Founder of Anastasia Beverly Hills, Anastasia Soare (aka the brow queen), recommends taking a hot shower or using a warm compress on the brows prior to tweezing them. "This will help open up the pores and ease discomfort," she says.
New York City-based dermatologist Mona Gohara supports this trick as well, but also warns against using a hot compress after you tweeze; instead, use a cold one to help reduce any inflammation that was caused due to pulling hairs out of the skin.
2. Stay away from magnifying mirrors
As tempting as they can be, magnifying mirrors can be so dangerous. Soare says they're the quickest path to getting carried away, and chances are, you don't need to tweeze as much as you think.
"Brows should begin directly above the middle of your nostrils, end where the corner of the nostril connects with the outer corner of the eye, and the highest point of the arch should connect the middle of the tip of the nose with the middle of the iris," says Soare. If you fill in your brows using these guidelines prior to tweezing, it will ensure you don't get "tweezer-happy," causing yourself more pain.
3. Pick the right tweezer
Since your brow bone is curved, Soare recommends using a quality pair of slant-tipped tweezers to avoid breaking off the hair too far from the skin's base; this will cause unnecessary pain. We love the Tweezerman Slant Tweezer (a three-time Best of Beauty winner) because it will fully yank out the thickest hair as well as the finest baby hairs.
4. Tweeze the right way
Once you have your tweezers, you'll want to ensure you're doing the deed correctly. "You always want to make sure you are getting as close to the base as possible and tweezing the hair in the direction of its growth," Soare says. I can stand by this rule from personal experience. Plucking my hair in the opposite direction of growth makes my skin super irritated, and it hurts so, so bad.
5. Cortisone cream is your new BFF

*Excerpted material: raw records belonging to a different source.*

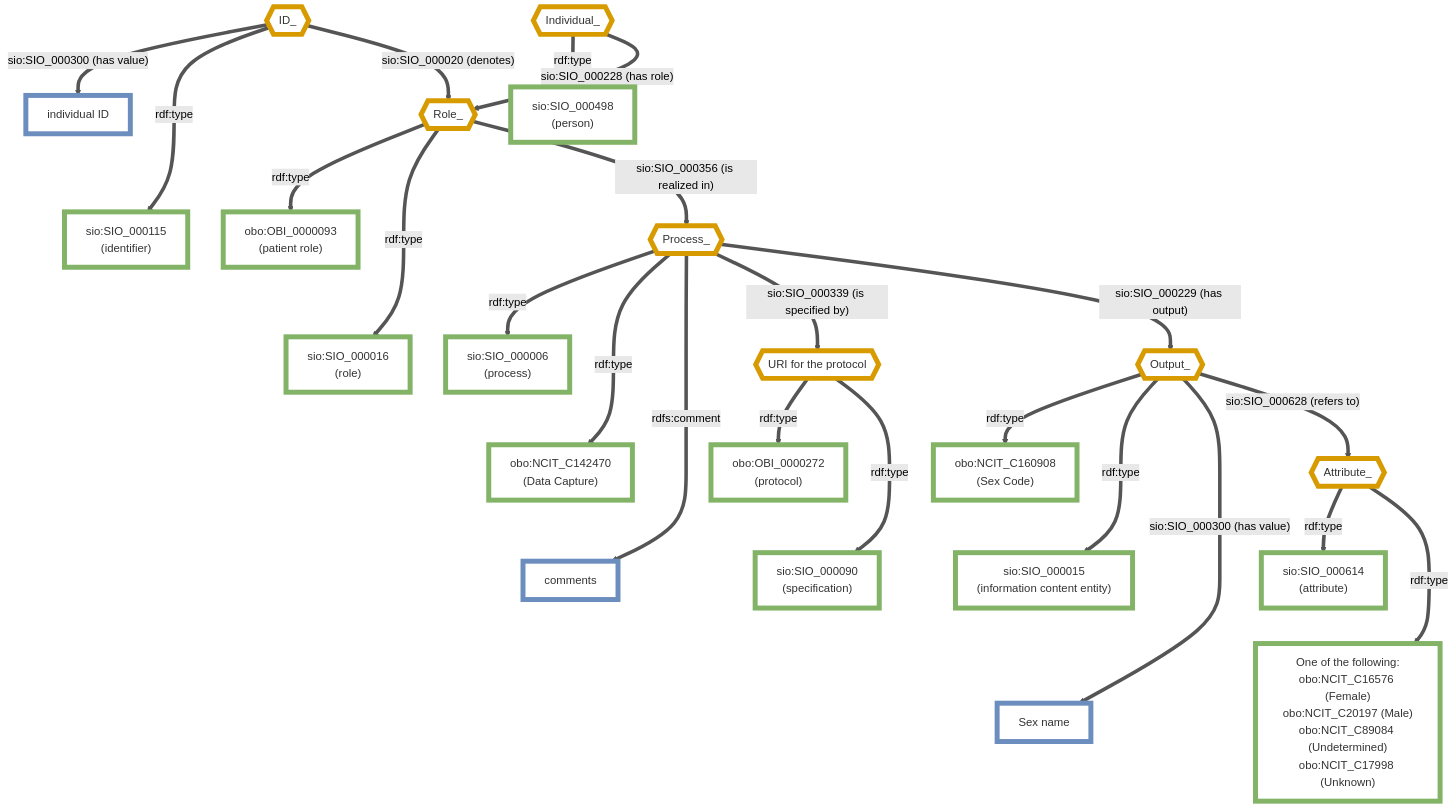
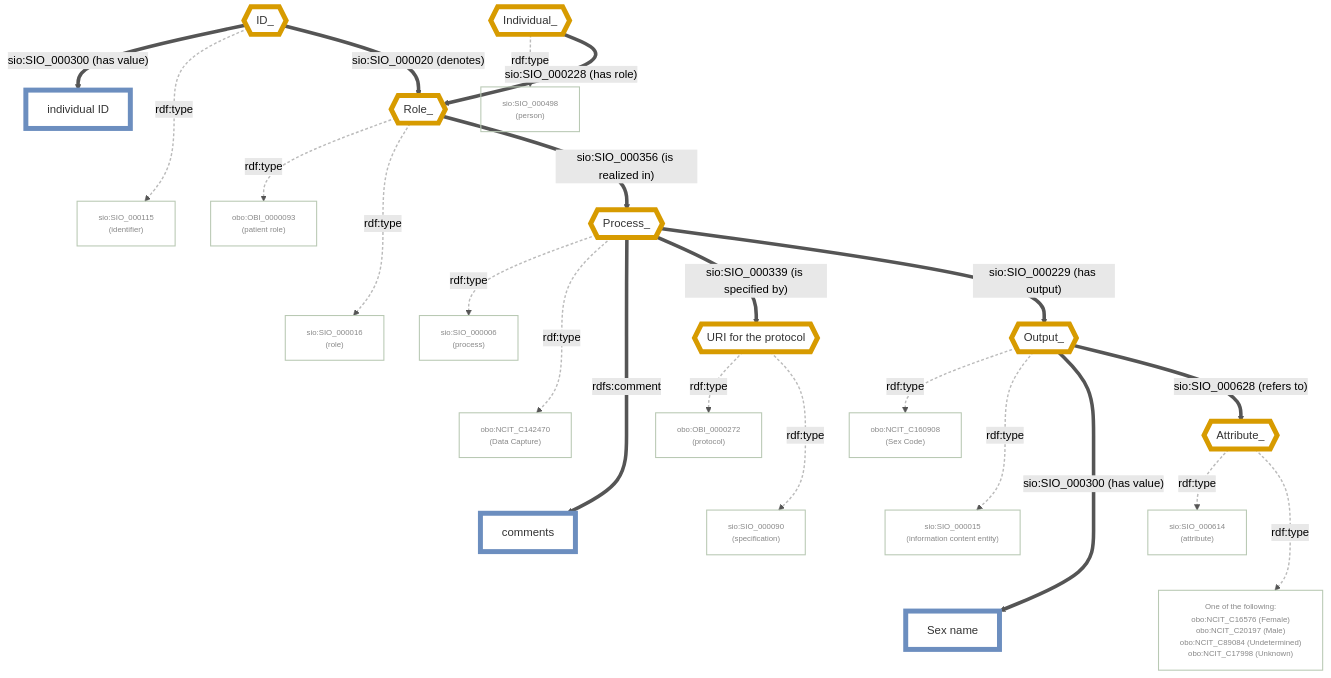
Before and after one commit to wilkinsonlab/CARE-Semantic-Model-Version-2: the diagram in CARE-SM-obo-Sex.md, drawn with Mermaid (forest theme). The commit also changed 21 other files, not shown here.

Commit message:
rdf:type is now transparent so it doesn't ingterfere with the rest of the diagram.  So much better!

````diff
--- a/CARE-SM-obo-Sex.md
+++ b/CARE-SM-obo-Sex.md
@@ -14,74 +14,76 @@
 ```mermaid
 flowchart TD
     classDef usedInstance fill:#ffffff,stroke:#d79b00,stroke-width:7px,color:#333
-    classDef classNode fill:#ffffff,stroke:#82b366,stroke-width:7px,color:#333
+    classDef classNode fill:transparent,stroke:#b9c9b4,stroke-width:1.5px,color:#888,font-size:11px
     classDef dataValue fill:#ffffff,stroke:#6c8ebf,stroke-width:7px,color:#333
     linkStyle default stroke:#555,stroke-width:5px
 
     %% Instances
     ID_{{ID_}}:::usedInstance
     Individual_{{Individual_}}:::usedInstance
     Role_{{Role_}}:::usedInstance
     Process_{{Process_}}:::usedInstance
     Output_{{Output_}}:::usedInstance
     Attribute_{{Attribute_}}:::usedInstance
     URIProtocol{{"URI for the protocol"}}:::usedInstance
 
     %% Classes
     SIO_000115["sio:SIO_000115<br/>(identifier)"]:::classNode
     SIO_000498["sio:SIO_000498<br/>(person)"]:::classNode
     OBI_0000093["obo:OBI_0000093<br/>(patient role)"]:::classNode
     SIO_000016["sio:SIO_000016<br/>(role)"]:::classNode
     SIO_000006["sio:SIO_000006<br/>(process)"]:::classNode
     NCIT_C142470["obo:NCIT_C142470<br/>(Data Capture)"]:::classNode
     OBI_0000272["obo:OBI_0000272<br/>(protocol)"]:::classNode
     SIO_000090["sio:SIO_000090<br/>(specification)"]:::classNode
     SIO_000015["sio:SIO_000015<br/>(information content entity)"]:::classNode
     NCIT_C160908["obo:NCIT_C160908<br/>(Sex Code)"]:::classNode
     SIO_000614["sio:SIO_000614<br/>(attribute)"]:::classNode
     SexOptions["One of the following:<br/>obo:NCIT_C16576 (Female)<br/>obo:NCIT_C20197 (Male)<br/>obo:NCIT_C89084 (Undetermined)<br/>obo:NCIT_C17998 (Unknown)"]:::classNode
 
     %% Data values
     IndividualID["individual ID"]:::dataValue
     Comments["comments"]:::dataValue
     SexName["Sex name"]:::dataValue
 
     %% Real edges (indices 0-20)
     ID_ -->|"sio:SIO_000300 (has value)"| IndividualID
     ID_ -->|"rdf:type"| SIO_000115
     ID_ -->|"sio:SIO_000020 (denotes)"| Role_
 
     Individual_ -->|"rdf:type"| SIO_000498
     Individual_ -->|"sio:SIO_000228 (has role)"| Role_
 
     Role_ -->|"rdf:type"| OBI_0000093
     Role_ -->|"rdf:type"| SIO_000016
     Role_ -->|"sio:SIO_000356 (is realized in)"| Process_
 
     Process_ -->|"rdf:type"| SIO_000006
     Process_ -->|"rdf:type"| NCIT_C142470
     Process_ -->|"rdfs:comment"| Comments
     Process_ -->|"sio:SIO_000339 (is specified by)"| URIProtocol
     Process_ -->|"sio:SIO_000229 (has output)"| Output_
 
     URIProtocol -->|"rdf:type"| OBI_0000272
     URIProtocol -->|"rdf:type"| SIO_000090
 
     Output_ -->|"rdf:type"| NCIT_C160908
     Output_ -->|"rdf:type"| SIO_000015
     Output_ -->|"sio:SIO_000300 (has value)"| SexName
     Output_ -->|"sio:SIO_000628 (refers to)"| Attribute_
 
     Attribute_ -->|"rdf:type"| SIO_000614
     Attribute_ -->|"rdf:type"| SexOptions
 
     %% Invisible layout-only chains (indices 21-28, hidden below) force siblings into one column
     IndividualID ~~~ SIO_000115
     OBI_0000093 ~~~ SIO_000016
     SIO_000006 ~~~ NCIT_C142470 ~~~ Comments
     OBI_0000272 ~~~ SIO_000090
     NCIT_C160908 ~~~ SIO_000015 ~~~ SexName
     SIO_000614 ~~~ SexOptions
 
+    %% rdf:type edges (indices 1,3,5,6,8,9,13,14,15,16,19,20) de-emphasized so the structural backbone stands out
+    linkStyle 1,3,5,6,8,9,13,14,15,16,19,20 stroke:#bbb,stroke-width:2px,stroke-dasharray:4 3
     linkStyle 21,22,23,24,25,26,27,28 stroke:none
 ```
````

Cortisone cream is a topical anti-inflammatory that should be in everyone's medicine cabinet. "After any hair-removal procedure, I always apply a bit of cortisone. This precludes a lot of pain drama," Gohara says. Cortisone cream can be found at any drugstore and can be used for irritation caused by tweezing, bug bites, eczema and more. It's really magic in a tube.
Now that you have these tips and tricks to help reduce pain from tweezing, I will leave you with these two thoughts: One, beauty doesn't always have to be pain, and two, be sure to check out Allure's handy guide to doing your eyebrows at home before you over-pluck.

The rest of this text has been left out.